__PROMPT__. With every picture left out, give the data below back exactly.

[Difference listings]
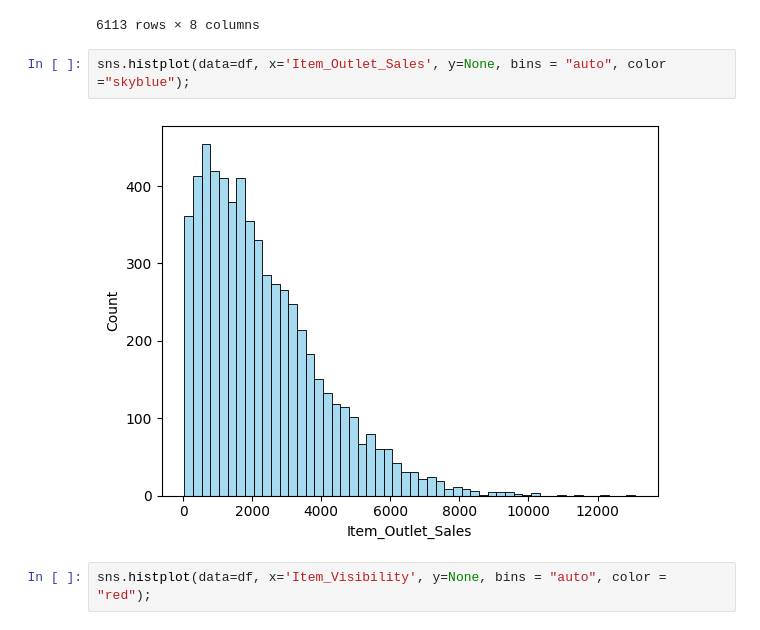
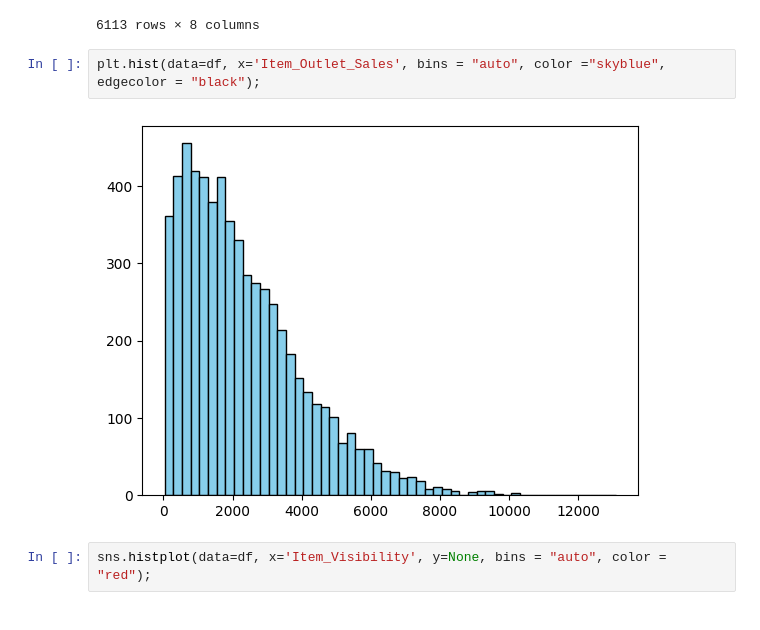
Before and after one commit to helarebah/sales-predictions, a Jupyter notebook: Sales_predictions.ipynb, the cells around one changed output. Drawn from its saved outputs; the diff is of its cells as text.

```diff
--- a/Sales_predictions.ipynb
+++ b/Sales_predictions.ipynb
@@ -202,9 +202,9 @@ df
 | 8522 | Low Fat | 0.044878 | Soft Drinks | 75.4670 | Small | Tier 1 | ... |
 6113 rows × 8 columns
 # %%
-sns.histplot(data=df, x='Item_Outlet_Sales', y=None, bins = "auto", color ="skyblue");
+plt.hist(data=df, x='Item_Outlet_Sales', bins = "auto", color ="skyblue", edgecolor = "black");
 # %% [output]
-[figure, old version]
+[figure, new version]
 # %%
 sns.histplot(data=df, x='Item_Visibility', y=None, bins = "auto", color = "red");
 # %% [output]
```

__SOLUTION BELOW__.
Before and after one commit to helarebah/sales-predictions, a Jupyter notebook: Sales_predictions.ipynb, the cells around one changed output. Drawn from its saved outputs; the diff is of its cells as text.

```diff
--- a/Sales_predictions.ipynb
+++ b/Sales_predictions.ipynb
@@ -202,9 +202,9 @@ df
 | 8522 | Low Fat | 0.044878 | Soft Drinks | 75.4670 | Small | Tier 1 | ... |
 6113 rows × 8 columns
 # %%
-sns.histplot(data=df, x='Item_Outlet_Sales', y=None, bins = "auto", color ="skyblue");
+plt.hist(data=df, x='Item_Outlet_Sales', bins = "auto", color ="skyblue", edgecolor = "black");
 # %% [output]
-[figure, old version]
+[figure, new version]
 # %%
 sns.histplot(data=df, x='Item_Visibility', y=None, bins = "auto", color = "red");
 # %% [output]
```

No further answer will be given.